Data provided START

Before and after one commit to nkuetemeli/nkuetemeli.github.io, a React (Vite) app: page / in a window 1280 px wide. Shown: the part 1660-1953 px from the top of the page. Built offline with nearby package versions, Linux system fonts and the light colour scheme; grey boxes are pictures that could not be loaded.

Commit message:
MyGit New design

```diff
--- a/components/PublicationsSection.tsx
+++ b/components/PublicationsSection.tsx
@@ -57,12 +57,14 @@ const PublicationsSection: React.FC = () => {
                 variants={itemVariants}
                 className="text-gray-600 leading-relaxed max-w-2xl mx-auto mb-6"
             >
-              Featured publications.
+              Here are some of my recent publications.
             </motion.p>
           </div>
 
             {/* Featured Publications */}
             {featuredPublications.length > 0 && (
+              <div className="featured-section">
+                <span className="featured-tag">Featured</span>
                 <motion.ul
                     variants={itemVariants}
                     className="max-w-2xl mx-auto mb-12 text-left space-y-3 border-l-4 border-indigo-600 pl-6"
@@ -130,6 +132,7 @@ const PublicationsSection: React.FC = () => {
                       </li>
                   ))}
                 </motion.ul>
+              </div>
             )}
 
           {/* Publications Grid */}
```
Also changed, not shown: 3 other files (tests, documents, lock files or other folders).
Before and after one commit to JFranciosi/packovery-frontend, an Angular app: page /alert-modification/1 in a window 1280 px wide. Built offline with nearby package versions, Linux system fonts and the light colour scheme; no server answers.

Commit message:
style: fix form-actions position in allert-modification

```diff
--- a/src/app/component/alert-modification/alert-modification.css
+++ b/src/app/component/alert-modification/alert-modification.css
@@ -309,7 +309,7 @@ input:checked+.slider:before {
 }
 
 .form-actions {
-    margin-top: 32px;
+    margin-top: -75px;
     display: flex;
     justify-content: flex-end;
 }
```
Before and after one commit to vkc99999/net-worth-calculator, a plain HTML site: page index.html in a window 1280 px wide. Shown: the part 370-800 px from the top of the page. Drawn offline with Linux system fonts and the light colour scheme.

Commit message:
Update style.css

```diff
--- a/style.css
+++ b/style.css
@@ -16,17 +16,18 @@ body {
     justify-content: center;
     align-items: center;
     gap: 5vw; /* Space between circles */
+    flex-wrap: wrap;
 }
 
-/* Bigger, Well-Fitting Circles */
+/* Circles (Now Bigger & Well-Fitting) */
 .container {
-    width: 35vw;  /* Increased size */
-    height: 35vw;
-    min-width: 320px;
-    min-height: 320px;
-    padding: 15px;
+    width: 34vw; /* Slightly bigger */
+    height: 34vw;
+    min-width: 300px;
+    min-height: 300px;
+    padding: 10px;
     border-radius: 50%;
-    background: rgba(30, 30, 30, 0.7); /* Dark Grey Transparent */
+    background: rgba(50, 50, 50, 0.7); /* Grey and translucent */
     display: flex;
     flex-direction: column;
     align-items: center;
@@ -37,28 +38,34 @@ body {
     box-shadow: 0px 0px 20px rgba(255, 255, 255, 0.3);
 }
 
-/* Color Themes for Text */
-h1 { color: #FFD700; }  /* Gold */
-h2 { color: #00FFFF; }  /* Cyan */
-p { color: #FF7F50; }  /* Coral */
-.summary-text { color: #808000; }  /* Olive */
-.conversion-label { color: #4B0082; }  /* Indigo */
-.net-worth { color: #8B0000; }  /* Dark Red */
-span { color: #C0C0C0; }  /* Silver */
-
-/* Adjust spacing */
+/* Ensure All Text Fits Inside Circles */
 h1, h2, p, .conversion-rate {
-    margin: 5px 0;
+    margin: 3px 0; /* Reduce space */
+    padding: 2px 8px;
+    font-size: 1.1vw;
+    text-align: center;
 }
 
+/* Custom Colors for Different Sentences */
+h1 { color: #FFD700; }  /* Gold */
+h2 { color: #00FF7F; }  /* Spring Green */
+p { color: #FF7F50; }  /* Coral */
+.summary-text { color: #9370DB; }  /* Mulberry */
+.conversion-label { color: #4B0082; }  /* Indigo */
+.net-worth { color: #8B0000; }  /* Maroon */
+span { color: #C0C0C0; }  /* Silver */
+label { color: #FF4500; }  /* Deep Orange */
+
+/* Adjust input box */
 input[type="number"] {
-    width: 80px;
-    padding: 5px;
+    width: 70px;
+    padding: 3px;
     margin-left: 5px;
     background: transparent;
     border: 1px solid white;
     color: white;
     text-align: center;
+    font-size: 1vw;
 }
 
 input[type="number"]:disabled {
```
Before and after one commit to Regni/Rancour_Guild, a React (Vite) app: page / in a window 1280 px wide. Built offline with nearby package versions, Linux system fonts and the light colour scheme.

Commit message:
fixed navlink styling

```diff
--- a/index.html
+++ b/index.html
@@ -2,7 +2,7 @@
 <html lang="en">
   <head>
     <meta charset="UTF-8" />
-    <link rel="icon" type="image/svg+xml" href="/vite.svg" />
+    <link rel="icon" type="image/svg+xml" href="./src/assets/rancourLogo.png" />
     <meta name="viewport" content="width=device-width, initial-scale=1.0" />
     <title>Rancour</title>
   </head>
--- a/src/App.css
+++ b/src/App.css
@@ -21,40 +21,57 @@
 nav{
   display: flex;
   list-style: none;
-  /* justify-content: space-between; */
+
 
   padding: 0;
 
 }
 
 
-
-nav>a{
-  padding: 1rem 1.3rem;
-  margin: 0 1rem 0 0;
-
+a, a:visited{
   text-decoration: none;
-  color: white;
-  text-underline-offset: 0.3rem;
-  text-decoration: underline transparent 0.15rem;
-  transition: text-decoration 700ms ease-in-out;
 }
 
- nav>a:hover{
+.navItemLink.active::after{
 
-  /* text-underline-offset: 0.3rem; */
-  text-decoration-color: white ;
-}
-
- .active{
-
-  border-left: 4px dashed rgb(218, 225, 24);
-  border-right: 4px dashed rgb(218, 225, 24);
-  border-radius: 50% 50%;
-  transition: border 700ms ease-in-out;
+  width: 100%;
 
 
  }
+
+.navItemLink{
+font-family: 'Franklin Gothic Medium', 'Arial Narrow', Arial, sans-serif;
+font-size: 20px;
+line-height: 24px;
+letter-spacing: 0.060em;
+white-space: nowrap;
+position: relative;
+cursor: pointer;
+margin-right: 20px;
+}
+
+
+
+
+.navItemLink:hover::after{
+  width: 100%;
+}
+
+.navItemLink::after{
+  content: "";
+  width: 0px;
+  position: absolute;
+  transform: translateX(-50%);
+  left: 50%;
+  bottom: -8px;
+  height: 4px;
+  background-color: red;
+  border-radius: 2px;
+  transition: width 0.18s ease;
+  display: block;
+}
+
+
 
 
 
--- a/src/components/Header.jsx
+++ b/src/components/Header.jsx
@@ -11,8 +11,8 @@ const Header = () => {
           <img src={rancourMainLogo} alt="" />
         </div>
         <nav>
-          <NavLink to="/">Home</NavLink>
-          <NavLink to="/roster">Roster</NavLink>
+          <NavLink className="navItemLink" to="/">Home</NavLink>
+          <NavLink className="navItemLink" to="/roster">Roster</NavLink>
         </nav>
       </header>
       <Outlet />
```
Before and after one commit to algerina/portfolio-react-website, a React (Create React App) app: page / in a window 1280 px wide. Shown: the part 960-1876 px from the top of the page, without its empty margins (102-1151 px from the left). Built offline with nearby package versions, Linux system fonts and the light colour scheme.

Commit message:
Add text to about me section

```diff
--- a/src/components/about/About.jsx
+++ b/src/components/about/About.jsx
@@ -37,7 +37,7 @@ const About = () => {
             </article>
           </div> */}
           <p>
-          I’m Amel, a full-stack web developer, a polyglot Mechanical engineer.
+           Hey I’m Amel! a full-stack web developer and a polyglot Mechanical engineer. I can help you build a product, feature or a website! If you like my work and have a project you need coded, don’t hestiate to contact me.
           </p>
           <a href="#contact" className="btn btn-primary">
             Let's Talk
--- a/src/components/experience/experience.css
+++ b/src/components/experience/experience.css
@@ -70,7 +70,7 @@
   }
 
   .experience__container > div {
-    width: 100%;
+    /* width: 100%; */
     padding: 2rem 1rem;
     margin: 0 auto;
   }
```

Data provided END

Work instruction: Filter the entries above down to the lines that contain "className".

Response:
                 className="text-gray-600 leading-relaxed max-w-2xl mx-auto mb-6"
+              <div className="featured-section">
+                <span className="featured-tag">Featured</span>
                     className="max-w-2xl mx-auto mb-12 text-left space-y-3 border-l-4 border-indigo-600 pl-6"
+          <NavLink className="navItemLink" to="/">Home</NavLink>
+          <NavLink className="navItemLink" to="/roster">Roster</NavLink>
           <a href="#contact" className="btn btn-primary">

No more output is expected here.